Dr Ng noted that the two other servicemen involved in this incident have been re-deployed from their operational roles.
“All three persons who were in the cabin in this incident had been trained specifically on the SSPH and had conducted similar maintenance on it in the past,” Dr Ng stated. “During the exercise, both CFC (NS) Pang and the Regular technician had conducted maintenance works on the guns daily.”
ADEQUACY OF SAFETY PROTOCOLS
As for the SSPH safety protocols, Dr Ng reiterated the steps personnel in the cabin have to take when moving the gun barrel in any maintenance work on the howitzer.
The Defence Ministry (MINDEF) highlighted these steps on Jan 30, noting that to lower the gun barrel, the gun commander has to visually check that the area surrounding the gun barrel is free from obstacles, and that the crew remain in safe operating positions.
The gun commander will then sound off “clear away” to warn the gun crew of the impending barrel movement, and shout “standby” before moving the barrel.
In an emergency situation requiring the gun barrel or other moving parts to stop immediately, any of the servicemen, except the driver, can activate an emergency stop button.
HOWITZER DESIGN FLAWS?
Following the incident, Dr Ng said the SAF inspected its SSPHs to ensure there was no systemic machine malfunction that would put other maintenance crews at risk.
“Inspections of the SSPH have not detected any machine malfunction of the gun lowering mechanism,” Dr Ng added, noting that it takes about nine seconds for the gun to be lowered to the horizontal position for maintenance.
The SSPH was also designed and developed to international military standards for system safety and human factor engineering, Dr Ng said. Other militaries which operate tracked 155mm guns with a similar gun lowering mechanism include the United States, South Korea and Germany.
Dr Ng added that the SSPH prototype platform had undergone “extensive trials and evaluations” from 2000 to 2002 before its introduction in 2003.

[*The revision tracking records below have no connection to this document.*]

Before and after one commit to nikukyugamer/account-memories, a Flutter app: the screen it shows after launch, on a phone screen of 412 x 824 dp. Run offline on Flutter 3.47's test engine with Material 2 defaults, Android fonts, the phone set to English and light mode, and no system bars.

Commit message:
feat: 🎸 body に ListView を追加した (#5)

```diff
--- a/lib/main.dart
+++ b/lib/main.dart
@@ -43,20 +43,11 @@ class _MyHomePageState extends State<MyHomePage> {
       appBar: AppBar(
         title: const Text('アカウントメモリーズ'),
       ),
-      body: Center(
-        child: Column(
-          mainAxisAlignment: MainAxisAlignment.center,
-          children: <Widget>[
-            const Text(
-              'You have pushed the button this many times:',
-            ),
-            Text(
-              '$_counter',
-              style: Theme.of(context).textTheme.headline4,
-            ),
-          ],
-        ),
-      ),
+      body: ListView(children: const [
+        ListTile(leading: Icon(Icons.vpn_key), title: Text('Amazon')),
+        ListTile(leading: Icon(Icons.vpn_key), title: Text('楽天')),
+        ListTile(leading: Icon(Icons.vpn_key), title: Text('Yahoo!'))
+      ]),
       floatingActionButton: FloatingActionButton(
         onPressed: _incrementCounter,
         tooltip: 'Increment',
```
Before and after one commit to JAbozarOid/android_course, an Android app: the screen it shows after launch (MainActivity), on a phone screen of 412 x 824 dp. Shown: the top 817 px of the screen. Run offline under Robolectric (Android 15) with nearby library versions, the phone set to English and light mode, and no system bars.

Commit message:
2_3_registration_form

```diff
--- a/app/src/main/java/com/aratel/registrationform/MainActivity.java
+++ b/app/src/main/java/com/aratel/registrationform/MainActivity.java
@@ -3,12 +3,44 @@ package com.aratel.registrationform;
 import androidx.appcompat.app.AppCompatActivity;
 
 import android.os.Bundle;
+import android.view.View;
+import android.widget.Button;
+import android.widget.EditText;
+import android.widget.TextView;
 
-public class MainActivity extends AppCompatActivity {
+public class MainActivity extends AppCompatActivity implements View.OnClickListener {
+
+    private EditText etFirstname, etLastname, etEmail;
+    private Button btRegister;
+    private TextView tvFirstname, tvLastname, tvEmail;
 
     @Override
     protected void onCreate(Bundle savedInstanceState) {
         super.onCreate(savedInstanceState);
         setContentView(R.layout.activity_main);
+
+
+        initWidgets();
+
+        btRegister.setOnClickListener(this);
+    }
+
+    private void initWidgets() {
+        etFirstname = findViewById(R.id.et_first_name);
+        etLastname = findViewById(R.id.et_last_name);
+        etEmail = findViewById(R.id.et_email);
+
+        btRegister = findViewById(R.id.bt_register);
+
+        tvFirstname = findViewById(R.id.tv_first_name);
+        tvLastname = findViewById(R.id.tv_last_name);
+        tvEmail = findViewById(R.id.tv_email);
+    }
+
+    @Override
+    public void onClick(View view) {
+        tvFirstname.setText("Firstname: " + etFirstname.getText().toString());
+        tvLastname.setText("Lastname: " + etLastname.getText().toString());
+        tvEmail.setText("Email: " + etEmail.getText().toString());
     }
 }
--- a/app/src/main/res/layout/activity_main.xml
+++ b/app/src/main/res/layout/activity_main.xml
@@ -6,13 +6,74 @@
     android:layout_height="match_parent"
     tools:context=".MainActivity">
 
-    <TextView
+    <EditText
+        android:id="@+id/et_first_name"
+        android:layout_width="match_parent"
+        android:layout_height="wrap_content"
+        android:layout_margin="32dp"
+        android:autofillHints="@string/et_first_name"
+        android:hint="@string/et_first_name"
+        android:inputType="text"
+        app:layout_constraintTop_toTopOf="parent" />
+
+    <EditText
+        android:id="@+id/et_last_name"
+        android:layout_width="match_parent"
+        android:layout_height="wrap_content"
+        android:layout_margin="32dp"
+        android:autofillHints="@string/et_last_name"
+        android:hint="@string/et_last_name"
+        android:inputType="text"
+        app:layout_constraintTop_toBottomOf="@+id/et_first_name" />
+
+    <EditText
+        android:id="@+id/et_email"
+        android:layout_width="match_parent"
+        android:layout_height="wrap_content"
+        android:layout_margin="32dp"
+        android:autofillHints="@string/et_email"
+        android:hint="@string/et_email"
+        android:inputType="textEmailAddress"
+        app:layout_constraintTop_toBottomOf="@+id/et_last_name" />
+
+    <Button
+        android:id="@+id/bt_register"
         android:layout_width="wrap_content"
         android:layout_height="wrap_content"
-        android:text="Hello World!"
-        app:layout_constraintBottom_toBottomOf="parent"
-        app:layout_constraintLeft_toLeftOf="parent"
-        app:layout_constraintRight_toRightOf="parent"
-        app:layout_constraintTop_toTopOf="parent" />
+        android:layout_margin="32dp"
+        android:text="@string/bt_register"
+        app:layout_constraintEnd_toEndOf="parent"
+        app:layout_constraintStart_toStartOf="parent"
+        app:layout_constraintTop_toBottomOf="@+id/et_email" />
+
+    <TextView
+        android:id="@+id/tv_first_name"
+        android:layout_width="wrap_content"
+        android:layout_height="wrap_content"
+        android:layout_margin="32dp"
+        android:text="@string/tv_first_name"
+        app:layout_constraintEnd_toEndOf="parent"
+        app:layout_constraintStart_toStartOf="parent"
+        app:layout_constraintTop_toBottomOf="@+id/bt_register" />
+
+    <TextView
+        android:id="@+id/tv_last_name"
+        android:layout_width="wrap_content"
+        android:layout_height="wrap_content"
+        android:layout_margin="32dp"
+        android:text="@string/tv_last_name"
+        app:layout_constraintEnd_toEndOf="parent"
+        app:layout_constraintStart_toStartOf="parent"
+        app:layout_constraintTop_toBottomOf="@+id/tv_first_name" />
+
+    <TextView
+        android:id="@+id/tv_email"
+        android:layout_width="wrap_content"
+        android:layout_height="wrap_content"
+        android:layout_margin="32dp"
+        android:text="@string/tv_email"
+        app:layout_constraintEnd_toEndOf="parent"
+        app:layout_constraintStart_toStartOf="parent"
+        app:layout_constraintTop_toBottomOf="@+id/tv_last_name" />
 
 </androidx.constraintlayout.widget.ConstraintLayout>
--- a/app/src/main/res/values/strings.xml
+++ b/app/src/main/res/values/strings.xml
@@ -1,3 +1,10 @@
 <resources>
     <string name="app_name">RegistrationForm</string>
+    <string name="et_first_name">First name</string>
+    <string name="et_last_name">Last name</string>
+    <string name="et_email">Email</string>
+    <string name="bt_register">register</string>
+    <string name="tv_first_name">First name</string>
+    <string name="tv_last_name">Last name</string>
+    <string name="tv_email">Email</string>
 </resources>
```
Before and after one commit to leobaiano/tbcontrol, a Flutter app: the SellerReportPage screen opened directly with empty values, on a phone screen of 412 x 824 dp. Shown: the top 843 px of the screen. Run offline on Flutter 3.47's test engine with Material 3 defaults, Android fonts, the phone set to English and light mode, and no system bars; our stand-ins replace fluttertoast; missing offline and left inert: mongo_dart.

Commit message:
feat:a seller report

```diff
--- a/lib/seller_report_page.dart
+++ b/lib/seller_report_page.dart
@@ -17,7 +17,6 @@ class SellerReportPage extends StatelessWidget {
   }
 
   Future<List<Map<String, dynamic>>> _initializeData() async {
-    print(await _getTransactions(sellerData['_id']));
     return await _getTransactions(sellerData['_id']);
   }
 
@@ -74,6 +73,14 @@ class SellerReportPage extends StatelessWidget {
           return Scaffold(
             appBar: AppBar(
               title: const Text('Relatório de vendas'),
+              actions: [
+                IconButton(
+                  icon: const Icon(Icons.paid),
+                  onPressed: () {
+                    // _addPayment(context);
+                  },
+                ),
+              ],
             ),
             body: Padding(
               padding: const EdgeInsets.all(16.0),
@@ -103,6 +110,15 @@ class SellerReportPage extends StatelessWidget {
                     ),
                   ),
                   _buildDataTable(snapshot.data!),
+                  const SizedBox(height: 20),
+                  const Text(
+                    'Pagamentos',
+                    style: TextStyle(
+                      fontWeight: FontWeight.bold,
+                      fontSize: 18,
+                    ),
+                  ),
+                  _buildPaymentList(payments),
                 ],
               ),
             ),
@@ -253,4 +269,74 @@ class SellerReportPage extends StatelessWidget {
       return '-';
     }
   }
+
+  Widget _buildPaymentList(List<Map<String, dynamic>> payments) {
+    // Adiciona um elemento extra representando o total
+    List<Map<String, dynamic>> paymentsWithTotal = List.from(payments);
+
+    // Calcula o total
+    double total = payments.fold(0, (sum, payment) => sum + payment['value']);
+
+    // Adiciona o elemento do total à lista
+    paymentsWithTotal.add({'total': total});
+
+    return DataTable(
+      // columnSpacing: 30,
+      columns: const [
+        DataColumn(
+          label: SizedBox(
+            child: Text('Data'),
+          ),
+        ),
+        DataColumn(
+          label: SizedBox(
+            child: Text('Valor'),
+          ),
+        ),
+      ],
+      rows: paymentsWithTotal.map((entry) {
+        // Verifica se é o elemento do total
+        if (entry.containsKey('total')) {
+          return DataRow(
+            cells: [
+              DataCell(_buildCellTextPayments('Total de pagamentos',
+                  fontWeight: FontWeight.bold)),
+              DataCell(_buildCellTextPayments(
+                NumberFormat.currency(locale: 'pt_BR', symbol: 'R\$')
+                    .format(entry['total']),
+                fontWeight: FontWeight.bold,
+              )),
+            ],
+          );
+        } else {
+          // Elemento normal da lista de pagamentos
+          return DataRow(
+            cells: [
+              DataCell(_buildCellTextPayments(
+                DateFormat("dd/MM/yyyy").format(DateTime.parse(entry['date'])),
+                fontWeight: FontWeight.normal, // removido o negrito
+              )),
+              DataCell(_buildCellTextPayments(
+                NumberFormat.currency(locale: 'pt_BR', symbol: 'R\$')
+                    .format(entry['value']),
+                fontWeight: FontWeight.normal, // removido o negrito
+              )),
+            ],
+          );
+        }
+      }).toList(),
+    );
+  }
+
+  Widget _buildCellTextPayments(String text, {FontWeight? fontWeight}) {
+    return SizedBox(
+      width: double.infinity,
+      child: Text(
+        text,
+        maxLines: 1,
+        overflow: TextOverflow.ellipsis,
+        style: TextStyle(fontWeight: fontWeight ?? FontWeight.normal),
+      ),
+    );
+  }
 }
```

Echoing the MINDEF statement, Dr Ng stated that over the past 15 years, more than 1,000 NSmen and Regulars have been trained to operate the SSPH, with no reported injuries due to gun lowering for maintenance, operating or firing.
“WE OWE IT … TO ALL SINGAPOREANS”
With that, Dr Ng requested that everyone reserves their judgment and respects the ongoing investigation by the independent COI to determine what exactly happened. The findings will be presented in Parliament.
“Everything asked for by the COI will be released to them – I do not foresee needing to withhold any information for security reasons.”
“We owe it to CFC (NS) Pang and his family, indeed to all Singaporeans, to get to the bottom of what happened, and make things right, to ensure the safety of the NS training system as a whole.”